One Wild Week in June
BY DOUG ALOISI, GENOA NFH
the Genoa NFH this June. Credit: USFWS
In the not so distant past, June at the Genoa National Fish Hatchery (NFH) in Wisconsin meant hunkering down at the station, and being immersed in getting our lake sturgeon fry on feed. This was mixed in with harvesting our spring fingerling walleye, bass and yellow perch ponds. In recent history, however, now we are involved in the egg collection and culture of two more strains of lake sturgeon that spawn in early to mid-June, the St. Lawrence River strain of New York, and the St. Clair River strain of Michigan and Canada.
This year for some reason the two farthest reaching strains decided to spawn on the same week, requiring two different spawning crews. So four staff members from Genoa NFH packed to leave God's country (as Southwest Wisconsin's locals affectionately call it) and travel to the far reaches of upstate New York and Canada.
NFH and Ontario MNR collect sturgeon eggs
from a large female. Credit: USFWS
All the while staff remaining at the hatchery were involved with moving surplus cisco (also known as lake herring) to the Jordan River National Fish Hatchery in Michigan, our sister station to the east. Cisco that were transferred to Jordan River NFH had been raised from eggs taken in the fall of 2016 from northern Lake Huron and quarantined at Genoa NFH to ensure that no fish diseases were imported with the eggs that may affect hatchery and wild fish populations. These fish passed their three fish health inspections and will be developed as captive brood stock at Jordan River NFH to produce eggs for restoration efforts in Saginaw Bay in Lake Huron.
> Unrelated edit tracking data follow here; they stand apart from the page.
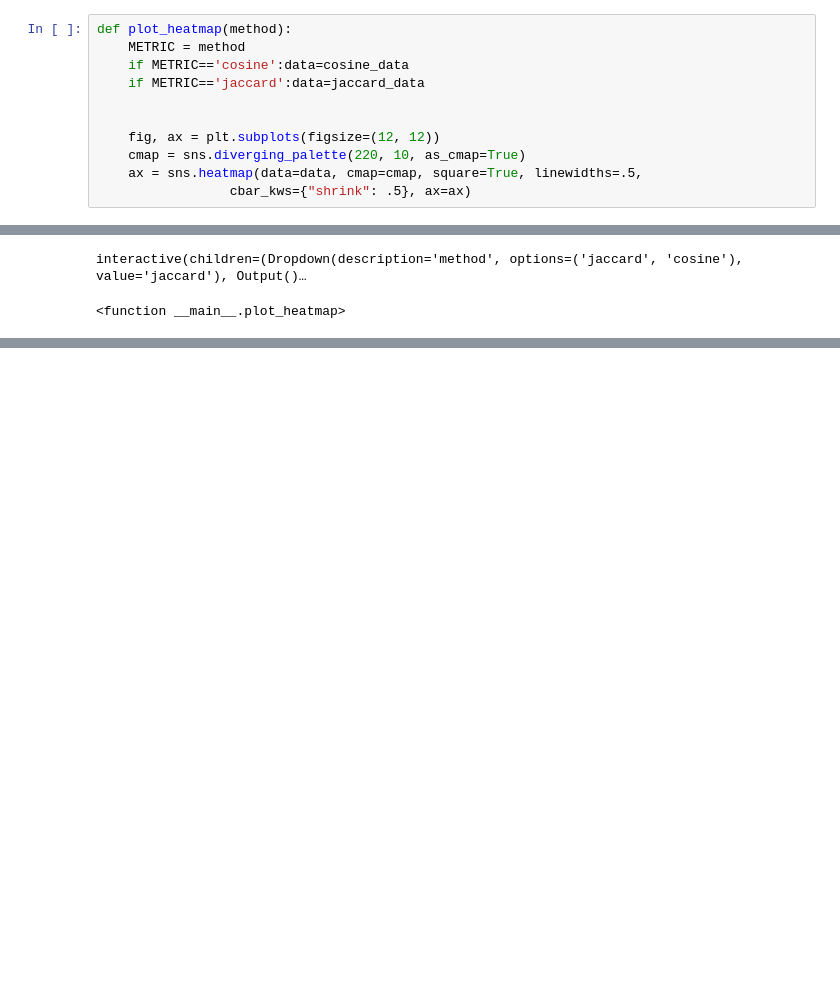
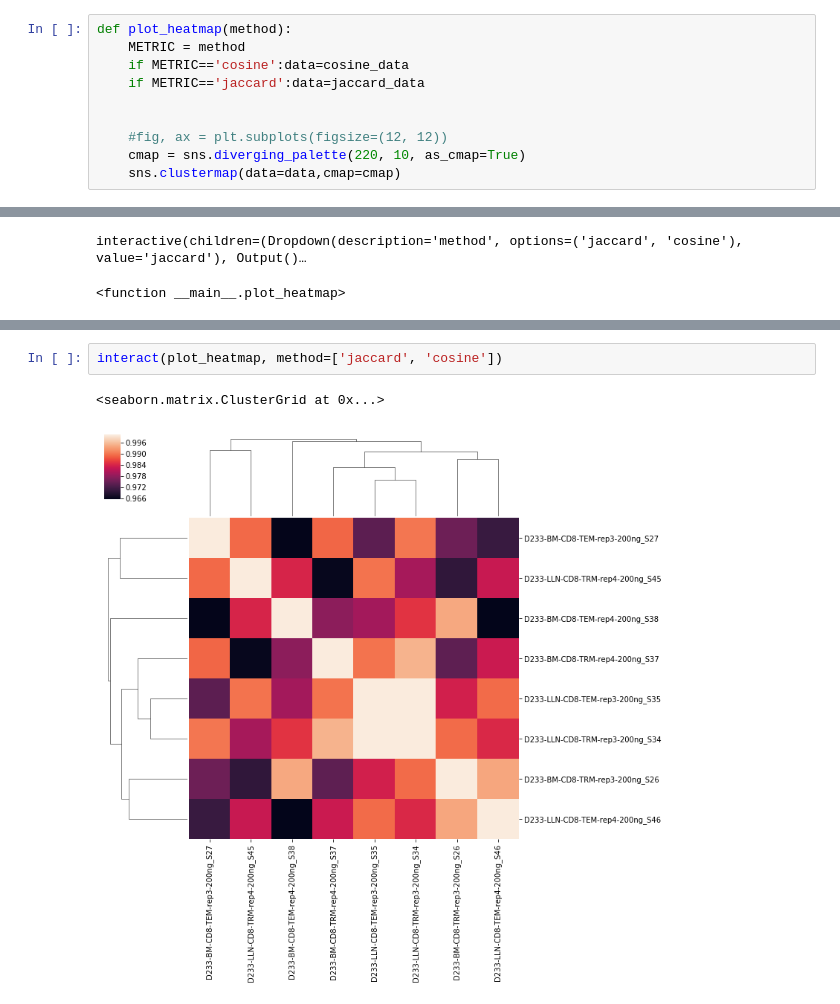
Before and after one commit to NCBI-Hackathons/PyClonal, a Jupyter notebook: jupyter_notebooks/cosine_heatmap.ipynb, the cells around one changed output, grey strips where cells are left out. Cells and saved outputs as stored; diff of their text form; blank space fills up the shorter version.

```diff
--- a/jupyter_notebooks/cosine_heatmap.ipynb
+++ b/jupyter_notebooks/cosine_heatmap.ipynb
@@ -61,10 +71,9 @@ def plot_heatmap(method):
     if METRIC=='jaccard':data=jaccard_data
 
 
-    fig, ax = plt.subplots(figsize=(12, 12))
+    #fig, ax = plt.subplots(figsize=(12, 12))
     cmap = sns.diverging_palette(220, 10, as_cmap=True)
-    ax = sns.heatmap(data=data, cmap=cmap, square=True, linewidths=.5,
-                 cbar_kws={"shrink": .5}, ax=ax)
+    sns.clustermap(data=data,cmap=cmap)
 # %%
 interact(plot_heatmap, method=['jaccard', 'cosine'])
 # %% [output]
@@ -84,0 +82,5 @@ cosine_data
+# %%
+interact(plot_heatmap, method=['jaccard', 'cosine'])
+# %% [output]
+<seaborn.matrix.ClusterGrid at 0x...>
+[figure, added]
```
Also changed, not shown: parts of 3 cells of this notebook, 5 other files.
This is a new species for Genoa NFH as well and we were glad to be able to provide the first captive cisco brood stock developed for this fledgling federal effort to culture a native forage fish to restore to the Great Lakes.
Returning to our travelling sturgeon egg takers, both crews were successful in their egg collections, with both the St. Clair River and St. Lawrence crews returning with enough eggs to meet our future restoration commitments when the resulting fall fingerlings will be released at six to eight inches in length. “Got to make hay while the sun shines” is as appropriate when applied to a fish farmer, as an agrarian farmer in the month of June at Genoa NFH.